Layers and layers of legends make up Voyageur, a new installment of previously unreleased recordings by the late Ali Farka Touré and some of his friends and collaborators. Oumou Sangaré, Afel Bocoum, Hama Sankaré, Pee Wee Ellis, and Ali’s son Vieux Farka Touré are just a few of the renowned musicians on hand here with the legendary guitarist. At the production helm are Nick Gold and the younger Touré. It’s almost needless to say that Voyageur is an absolute delight, but this is an album and a crew worthy of proper recognition and full exploration.
Previously archived for no particular project, each track on Voyageur feels fresh and relevant. The simultaneous ease and intricacy Ali Farka Touré brought to his guitar playing throughout his career, a continued source of inspiration for musicians worldwide, rings out on every track. Ali truly has a presence here, flowing through crystal clear channels from the 1990s to the present day with no vigor lost along the way. This is a testament to the recording and production teams of past and present and the stellar musicianship of each person involved, with Ali both the most consummate of professionals and the most natural performers.
If anyone is a match for Ali Farka Touré in terms of star power and sheer skill, of course, it’s Oumou Sangaré, and her presence on three of Voyageur’s nine tracks is unquestionably a high point on an album with no real lows. On “Bandoloboourou”, she matches Ali’s triumphant verses and plugged-in riffs with straightforward majesty. “Cherie” brings them together again, trading off sweet verses with one another and loops and whorls of guitar. Their final collaboration here, “Sadjona”, is a prescient tribute to Ali Farka Touré that envisions his death years before it happens. Sangaré takes the vocal lead alongside guitars from Ali and Vieux; joining the core group is an especially full ensemble warmed by Pee Wee Ellis and Josh Arcoleo on saxophone.
Ellis returns with Steve Williamson on the next track, an electric version of “Sambadio”, in which Ali is once again center stage, even amid the hefty horns and Oumar Touré’s echoing congas. It’s an entirely different take on the song compared to the acoustic version early on in Voyageur, in which ngoni from Bassekou Kouyaté, Mama Sissoko, and calabash from Hama Sankaré and Souleymane Kané lend themselves to an earthier sound.

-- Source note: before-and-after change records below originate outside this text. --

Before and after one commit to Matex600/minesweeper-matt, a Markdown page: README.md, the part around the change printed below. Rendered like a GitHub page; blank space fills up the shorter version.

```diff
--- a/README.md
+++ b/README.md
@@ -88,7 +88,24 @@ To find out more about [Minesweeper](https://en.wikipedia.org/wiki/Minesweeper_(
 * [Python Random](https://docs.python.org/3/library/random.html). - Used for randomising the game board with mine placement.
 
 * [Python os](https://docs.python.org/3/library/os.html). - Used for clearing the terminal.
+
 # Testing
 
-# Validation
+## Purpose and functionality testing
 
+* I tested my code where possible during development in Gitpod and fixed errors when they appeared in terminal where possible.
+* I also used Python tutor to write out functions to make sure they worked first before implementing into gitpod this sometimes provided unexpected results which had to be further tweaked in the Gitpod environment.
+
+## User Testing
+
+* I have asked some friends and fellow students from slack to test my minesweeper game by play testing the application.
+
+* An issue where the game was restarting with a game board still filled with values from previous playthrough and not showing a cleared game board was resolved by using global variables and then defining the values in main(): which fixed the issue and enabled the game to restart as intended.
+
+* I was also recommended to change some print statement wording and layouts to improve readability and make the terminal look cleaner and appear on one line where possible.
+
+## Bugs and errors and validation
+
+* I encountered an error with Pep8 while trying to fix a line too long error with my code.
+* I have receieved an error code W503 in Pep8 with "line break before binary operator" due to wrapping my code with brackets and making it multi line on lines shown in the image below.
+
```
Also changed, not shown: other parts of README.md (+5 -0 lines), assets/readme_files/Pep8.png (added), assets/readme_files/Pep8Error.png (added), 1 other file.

Both renditions feature Sankaré and Afel Bocoum on impassioned backing vocals.
From lively cuts like “Safari” and “Kenouna” to sensual “Malahani” and ardent closer “Kombo Galia”, Voyageur is as complete and wondrous an album as anything Ali Farka Touré put out during his lifetime, in no small part due to the work of his son. On the heels of last year’s Ali, a collaboration with Khruangbin, Vieux Farka Touré is continuing to carry his father’s torch and use it to shed light on the rich Ali archives that remain. Decades after its initial tracks were laid down, Voyageur‘s painstaking journey has finally reached the milestone of public release, and it deserves to fall on grateful ears.